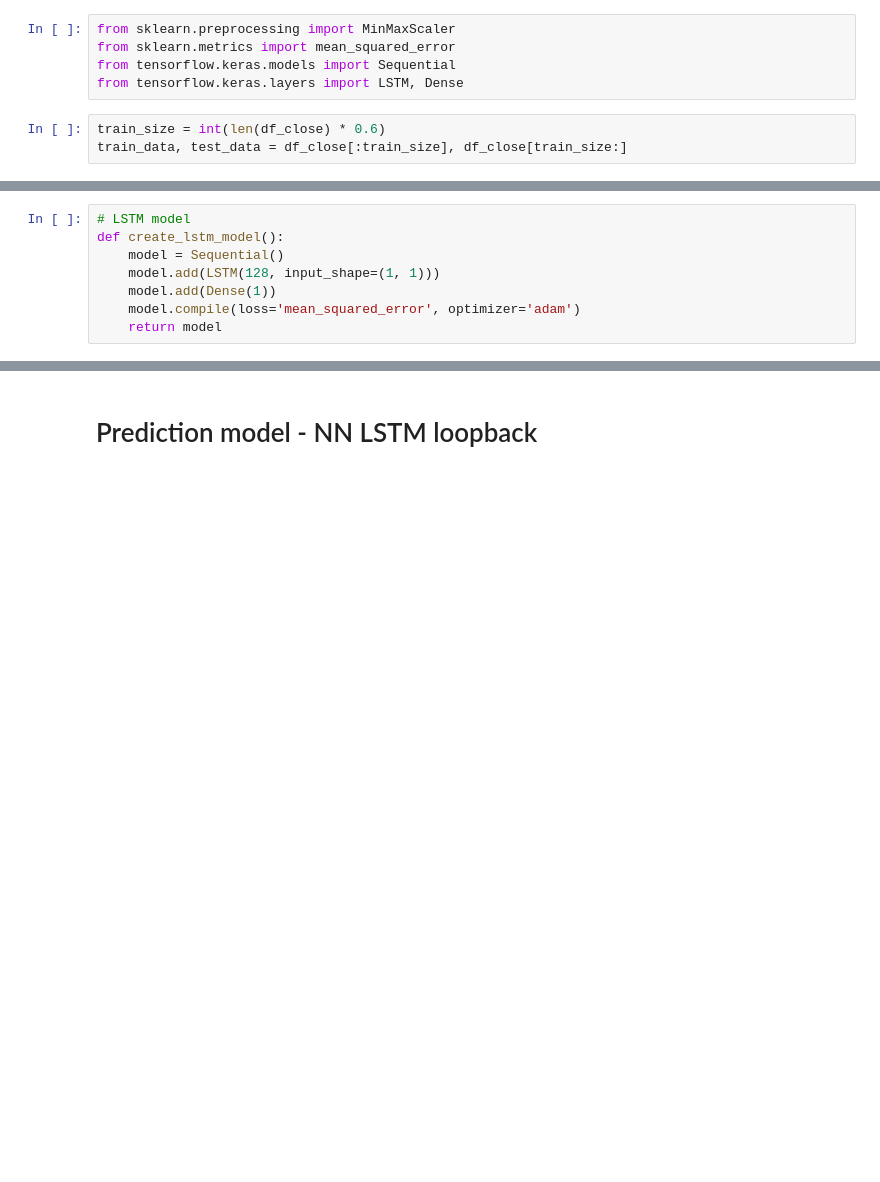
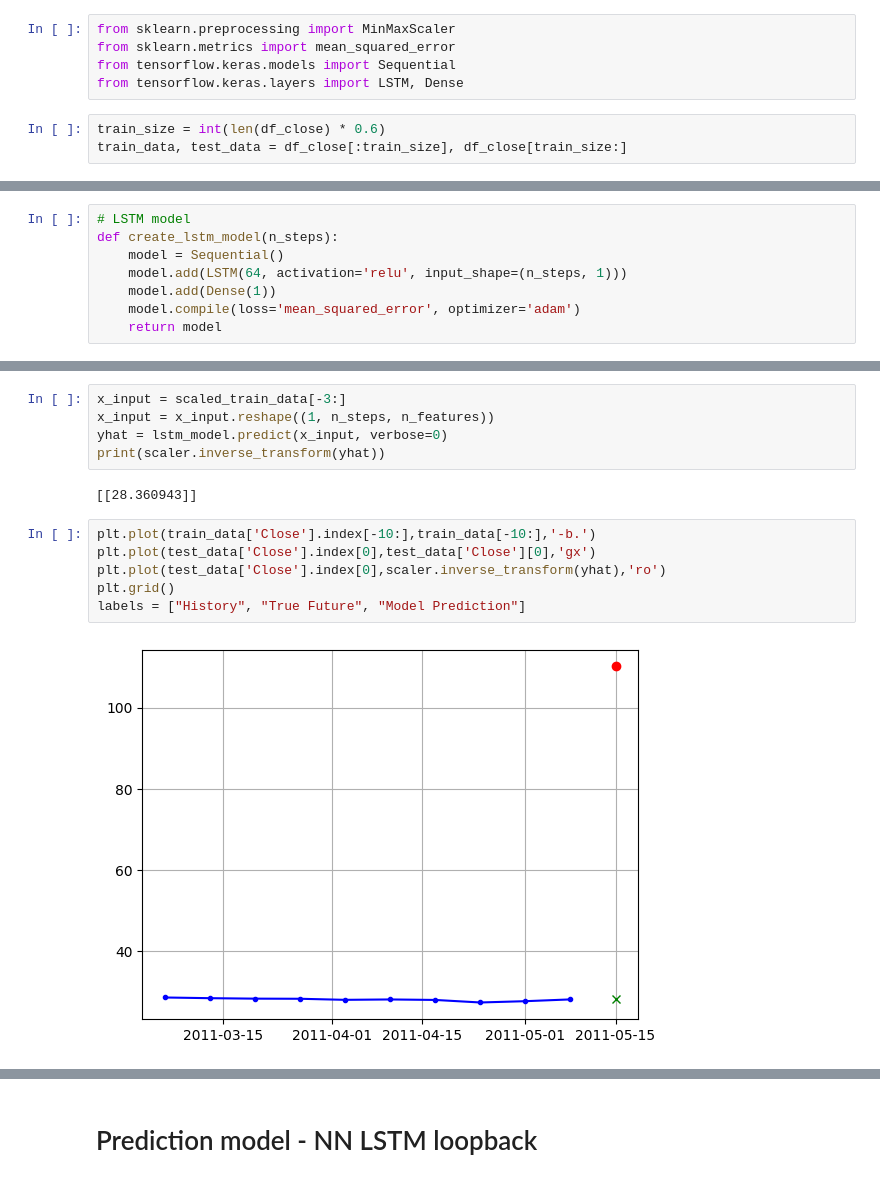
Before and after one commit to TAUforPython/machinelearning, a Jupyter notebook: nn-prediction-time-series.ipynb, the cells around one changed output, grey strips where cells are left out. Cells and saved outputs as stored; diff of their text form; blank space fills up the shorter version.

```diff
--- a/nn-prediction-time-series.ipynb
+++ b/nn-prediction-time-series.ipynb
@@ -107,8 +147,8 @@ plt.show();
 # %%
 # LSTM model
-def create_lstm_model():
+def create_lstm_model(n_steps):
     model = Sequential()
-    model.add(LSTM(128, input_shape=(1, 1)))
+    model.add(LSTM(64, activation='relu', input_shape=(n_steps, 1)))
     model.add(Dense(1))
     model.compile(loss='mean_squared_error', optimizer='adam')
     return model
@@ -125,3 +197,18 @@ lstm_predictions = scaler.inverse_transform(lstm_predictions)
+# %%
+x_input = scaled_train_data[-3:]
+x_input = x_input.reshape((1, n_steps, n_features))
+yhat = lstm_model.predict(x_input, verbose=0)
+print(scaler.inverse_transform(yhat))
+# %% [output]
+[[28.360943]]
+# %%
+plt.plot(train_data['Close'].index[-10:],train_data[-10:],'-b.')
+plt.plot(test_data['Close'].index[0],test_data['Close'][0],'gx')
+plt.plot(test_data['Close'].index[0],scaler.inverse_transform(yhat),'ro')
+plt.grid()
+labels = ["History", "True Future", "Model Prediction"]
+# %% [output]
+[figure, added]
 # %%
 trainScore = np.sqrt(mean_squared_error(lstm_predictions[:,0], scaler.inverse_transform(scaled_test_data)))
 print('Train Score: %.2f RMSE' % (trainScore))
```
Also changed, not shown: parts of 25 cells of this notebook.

= = = = = = =

[Work required]:
The answer must consist of every line from the data that contains the word "scaler".

[Task response]:
@@ -125,3 +197,18 @@ lstm_predictions = scaler.inverse_transform(lstm_predictions)
+print(scaler.inverse_transform(yhat))
+plt.plot(test_data['Close'].index[0],scaler.inverse_transform(yhat),'ro')
 trainScore = np.sqrt(mean_squared_error(lstm_predictions[:,0], scaler.inverse_transform(scaled_test_data)))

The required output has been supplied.